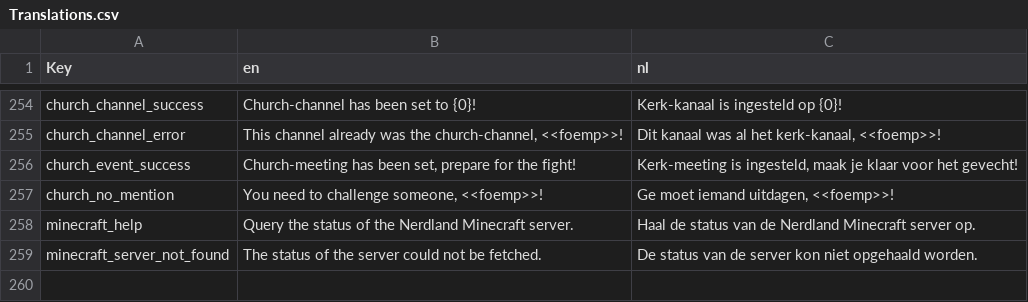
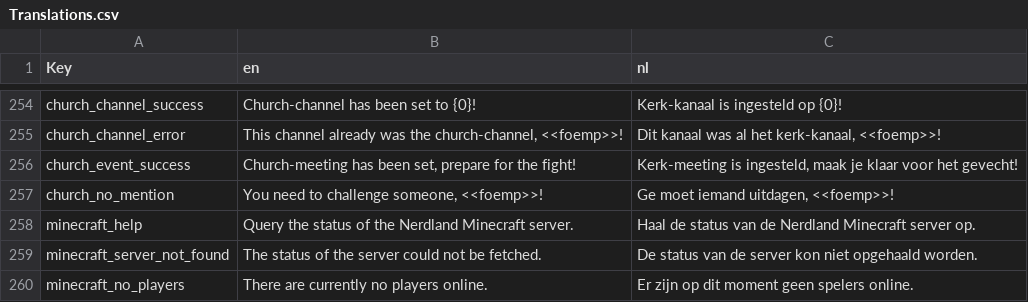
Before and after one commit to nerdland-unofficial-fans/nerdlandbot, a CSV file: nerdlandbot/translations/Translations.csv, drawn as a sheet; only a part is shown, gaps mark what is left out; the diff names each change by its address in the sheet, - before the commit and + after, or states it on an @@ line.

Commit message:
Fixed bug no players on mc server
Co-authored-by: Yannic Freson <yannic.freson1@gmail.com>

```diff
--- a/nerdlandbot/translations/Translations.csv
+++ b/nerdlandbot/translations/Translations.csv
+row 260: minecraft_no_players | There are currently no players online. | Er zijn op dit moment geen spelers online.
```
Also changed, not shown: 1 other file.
• • •
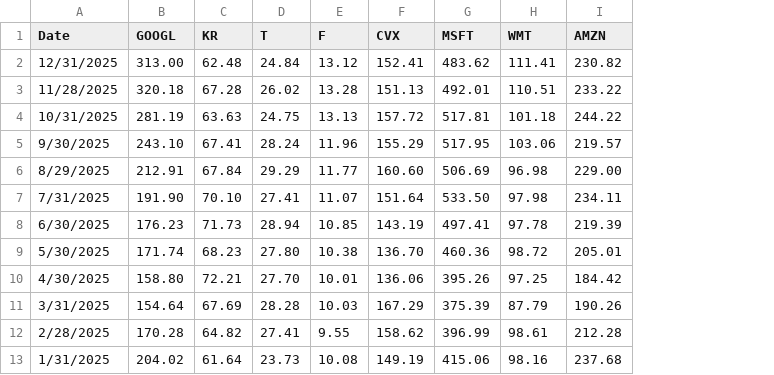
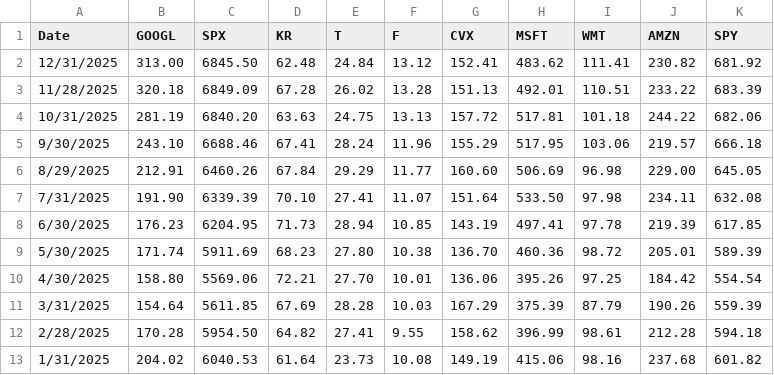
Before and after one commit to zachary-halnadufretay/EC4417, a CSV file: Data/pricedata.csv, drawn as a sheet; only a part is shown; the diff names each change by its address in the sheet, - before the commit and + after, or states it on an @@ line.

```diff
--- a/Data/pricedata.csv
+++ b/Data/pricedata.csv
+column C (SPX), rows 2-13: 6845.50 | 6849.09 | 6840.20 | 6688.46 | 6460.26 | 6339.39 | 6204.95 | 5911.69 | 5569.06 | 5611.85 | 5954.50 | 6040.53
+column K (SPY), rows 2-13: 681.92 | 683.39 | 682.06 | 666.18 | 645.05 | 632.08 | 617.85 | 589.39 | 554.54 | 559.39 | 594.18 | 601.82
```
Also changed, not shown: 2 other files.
• • •
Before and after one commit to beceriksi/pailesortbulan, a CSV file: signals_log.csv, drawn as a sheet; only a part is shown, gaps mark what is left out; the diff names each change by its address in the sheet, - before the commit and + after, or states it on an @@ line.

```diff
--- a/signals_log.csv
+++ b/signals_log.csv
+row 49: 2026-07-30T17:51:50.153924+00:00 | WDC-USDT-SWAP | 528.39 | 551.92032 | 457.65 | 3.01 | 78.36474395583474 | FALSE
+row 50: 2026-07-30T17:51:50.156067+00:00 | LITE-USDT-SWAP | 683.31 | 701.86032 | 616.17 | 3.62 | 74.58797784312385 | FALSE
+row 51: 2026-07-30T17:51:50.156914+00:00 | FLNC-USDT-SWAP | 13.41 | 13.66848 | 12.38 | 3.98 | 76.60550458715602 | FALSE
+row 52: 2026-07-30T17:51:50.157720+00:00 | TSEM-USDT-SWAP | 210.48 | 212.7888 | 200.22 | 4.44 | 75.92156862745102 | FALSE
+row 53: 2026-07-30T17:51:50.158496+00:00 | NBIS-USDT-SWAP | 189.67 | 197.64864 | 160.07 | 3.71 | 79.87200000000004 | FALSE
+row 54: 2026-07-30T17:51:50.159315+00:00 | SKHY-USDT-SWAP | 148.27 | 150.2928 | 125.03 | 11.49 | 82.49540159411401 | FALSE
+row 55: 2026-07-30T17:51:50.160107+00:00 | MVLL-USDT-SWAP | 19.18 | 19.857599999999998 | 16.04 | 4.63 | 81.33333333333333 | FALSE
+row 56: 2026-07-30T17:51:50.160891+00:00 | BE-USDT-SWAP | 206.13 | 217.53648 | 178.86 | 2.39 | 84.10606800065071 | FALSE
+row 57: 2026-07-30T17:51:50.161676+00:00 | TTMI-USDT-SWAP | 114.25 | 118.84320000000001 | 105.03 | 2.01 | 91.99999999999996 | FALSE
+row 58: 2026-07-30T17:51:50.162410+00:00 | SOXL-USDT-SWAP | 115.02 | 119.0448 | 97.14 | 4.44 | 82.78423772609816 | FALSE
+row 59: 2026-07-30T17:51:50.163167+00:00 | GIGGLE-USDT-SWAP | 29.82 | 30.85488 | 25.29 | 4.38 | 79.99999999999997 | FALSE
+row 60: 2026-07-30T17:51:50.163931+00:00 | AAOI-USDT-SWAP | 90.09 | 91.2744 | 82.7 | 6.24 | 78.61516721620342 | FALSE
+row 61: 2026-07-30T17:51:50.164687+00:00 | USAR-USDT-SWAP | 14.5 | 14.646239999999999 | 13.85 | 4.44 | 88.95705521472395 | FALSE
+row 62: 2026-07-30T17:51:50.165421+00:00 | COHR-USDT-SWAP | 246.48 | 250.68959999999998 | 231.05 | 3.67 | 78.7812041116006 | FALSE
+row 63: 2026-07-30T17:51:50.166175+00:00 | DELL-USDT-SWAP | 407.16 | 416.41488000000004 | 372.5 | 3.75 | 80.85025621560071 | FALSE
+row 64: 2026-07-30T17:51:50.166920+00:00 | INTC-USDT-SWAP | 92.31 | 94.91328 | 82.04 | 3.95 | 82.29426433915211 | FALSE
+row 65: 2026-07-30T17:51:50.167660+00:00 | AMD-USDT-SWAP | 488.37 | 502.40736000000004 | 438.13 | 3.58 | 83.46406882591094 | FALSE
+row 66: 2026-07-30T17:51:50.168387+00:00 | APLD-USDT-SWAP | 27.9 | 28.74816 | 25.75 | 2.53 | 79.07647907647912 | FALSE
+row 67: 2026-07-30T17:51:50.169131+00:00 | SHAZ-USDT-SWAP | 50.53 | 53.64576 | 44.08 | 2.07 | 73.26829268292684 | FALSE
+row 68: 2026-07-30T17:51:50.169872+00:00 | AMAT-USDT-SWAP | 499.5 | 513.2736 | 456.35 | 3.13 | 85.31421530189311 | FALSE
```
• • •
Activity – From the listing above, copy all lines holding the word "Also".

Solution to the exercise –
Also changed, not shown: 1 other file.
Also changed, not shown: 2 other files.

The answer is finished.